What to do: Go through the data below. List every line that holds the word "SettingsPage".

━━━━━ Dataset excerpts

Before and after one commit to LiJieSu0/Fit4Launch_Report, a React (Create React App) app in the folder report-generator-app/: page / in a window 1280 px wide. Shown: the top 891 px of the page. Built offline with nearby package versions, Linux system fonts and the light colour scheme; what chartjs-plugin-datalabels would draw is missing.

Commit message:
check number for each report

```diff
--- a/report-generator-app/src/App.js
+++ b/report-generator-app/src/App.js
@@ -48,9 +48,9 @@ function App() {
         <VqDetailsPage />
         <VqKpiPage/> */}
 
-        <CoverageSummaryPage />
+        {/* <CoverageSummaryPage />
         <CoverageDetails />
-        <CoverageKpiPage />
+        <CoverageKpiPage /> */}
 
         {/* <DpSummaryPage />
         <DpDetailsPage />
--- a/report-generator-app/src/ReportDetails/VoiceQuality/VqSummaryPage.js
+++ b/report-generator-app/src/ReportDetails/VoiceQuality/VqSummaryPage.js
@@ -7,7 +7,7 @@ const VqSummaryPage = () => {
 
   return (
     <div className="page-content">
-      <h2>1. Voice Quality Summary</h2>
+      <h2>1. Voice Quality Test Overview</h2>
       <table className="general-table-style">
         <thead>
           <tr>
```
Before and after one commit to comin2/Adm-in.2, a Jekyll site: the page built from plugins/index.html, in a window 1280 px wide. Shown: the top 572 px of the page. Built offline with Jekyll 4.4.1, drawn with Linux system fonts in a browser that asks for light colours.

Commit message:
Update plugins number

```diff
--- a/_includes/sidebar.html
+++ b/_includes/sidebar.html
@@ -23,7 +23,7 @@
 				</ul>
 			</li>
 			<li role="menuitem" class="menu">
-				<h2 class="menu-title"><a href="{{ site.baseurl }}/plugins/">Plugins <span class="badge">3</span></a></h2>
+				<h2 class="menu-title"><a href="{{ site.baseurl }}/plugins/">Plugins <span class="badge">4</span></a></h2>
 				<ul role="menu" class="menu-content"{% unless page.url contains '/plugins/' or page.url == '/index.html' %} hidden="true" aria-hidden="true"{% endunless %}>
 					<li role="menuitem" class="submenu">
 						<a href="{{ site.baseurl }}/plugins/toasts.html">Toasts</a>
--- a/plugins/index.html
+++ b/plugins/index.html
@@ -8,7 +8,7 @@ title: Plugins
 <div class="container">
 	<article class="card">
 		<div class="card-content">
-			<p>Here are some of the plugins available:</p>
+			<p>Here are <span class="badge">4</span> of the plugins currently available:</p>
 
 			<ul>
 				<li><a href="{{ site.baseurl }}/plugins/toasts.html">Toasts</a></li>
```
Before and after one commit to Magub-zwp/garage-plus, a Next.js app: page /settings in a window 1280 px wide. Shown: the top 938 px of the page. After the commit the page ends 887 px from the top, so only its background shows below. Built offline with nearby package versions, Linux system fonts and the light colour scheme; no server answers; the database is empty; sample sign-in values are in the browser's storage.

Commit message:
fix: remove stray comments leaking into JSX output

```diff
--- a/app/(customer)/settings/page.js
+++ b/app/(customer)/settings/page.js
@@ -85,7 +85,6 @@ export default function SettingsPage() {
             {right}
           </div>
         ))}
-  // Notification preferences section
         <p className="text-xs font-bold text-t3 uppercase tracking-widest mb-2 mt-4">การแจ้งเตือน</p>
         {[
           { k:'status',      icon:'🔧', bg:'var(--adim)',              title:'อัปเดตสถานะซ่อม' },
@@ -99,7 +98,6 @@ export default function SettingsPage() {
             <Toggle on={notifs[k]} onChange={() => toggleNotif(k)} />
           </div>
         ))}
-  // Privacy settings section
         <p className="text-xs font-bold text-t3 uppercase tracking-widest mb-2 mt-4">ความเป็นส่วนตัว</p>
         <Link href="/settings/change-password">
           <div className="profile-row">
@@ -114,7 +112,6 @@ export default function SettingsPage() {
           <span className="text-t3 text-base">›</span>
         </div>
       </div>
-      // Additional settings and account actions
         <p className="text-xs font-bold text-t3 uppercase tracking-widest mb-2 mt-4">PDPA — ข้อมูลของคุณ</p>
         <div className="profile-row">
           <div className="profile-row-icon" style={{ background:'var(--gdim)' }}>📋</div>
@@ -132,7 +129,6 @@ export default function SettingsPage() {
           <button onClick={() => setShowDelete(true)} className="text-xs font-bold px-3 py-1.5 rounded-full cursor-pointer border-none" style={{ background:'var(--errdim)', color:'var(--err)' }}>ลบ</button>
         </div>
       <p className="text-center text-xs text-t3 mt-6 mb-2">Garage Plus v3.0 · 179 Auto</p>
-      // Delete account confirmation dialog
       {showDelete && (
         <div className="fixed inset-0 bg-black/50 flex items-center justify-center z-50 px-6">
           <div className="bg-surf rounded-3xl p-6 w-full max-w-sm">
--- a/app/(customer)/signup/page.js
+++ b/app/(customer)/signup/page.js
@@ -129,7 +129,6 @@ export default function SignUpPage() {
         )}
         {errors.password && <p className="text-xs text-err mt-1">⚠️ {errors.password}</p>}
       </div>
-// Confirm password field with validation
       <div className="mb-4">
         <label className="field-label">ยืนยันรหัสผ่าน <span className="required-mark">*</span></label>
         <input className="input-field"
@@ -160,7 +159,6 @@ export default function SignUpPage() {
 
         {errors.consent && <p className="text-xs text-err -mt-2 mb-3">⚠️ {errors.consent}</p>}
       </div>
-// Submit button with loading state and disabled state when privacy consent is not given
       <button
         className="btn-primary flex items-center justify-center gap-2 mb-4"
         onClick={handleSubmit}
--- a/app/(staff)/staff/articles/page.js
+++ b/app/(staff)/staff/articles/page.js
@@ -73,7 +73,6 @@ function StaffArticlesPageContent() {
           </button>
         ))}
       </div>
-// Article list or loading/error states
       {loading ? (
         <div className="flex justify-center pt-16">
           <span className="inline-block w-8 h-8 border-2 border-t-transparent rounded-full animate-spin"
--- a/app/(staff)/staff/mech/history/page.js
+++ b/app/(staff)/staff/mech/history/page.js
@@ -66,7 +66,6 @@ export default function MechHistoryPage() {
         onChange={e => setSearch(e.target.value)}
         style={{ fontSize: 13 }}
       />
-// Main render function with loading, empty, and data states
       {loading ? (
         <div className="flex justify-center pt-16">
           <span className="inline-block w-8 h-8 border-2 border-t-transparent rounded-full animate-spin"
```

━━━━━━━━━━

Solved problem:
@@ -85,7 +85,6 @@ export default function SettingsPage() {
@@ -99,7 +98,6 @@ export default function SettingsPage() {
@@ -114,7 +112,6 @@ export default function SettingsPage() {
@@ -132,7 +129,6 @@ export default function SettingsPage() {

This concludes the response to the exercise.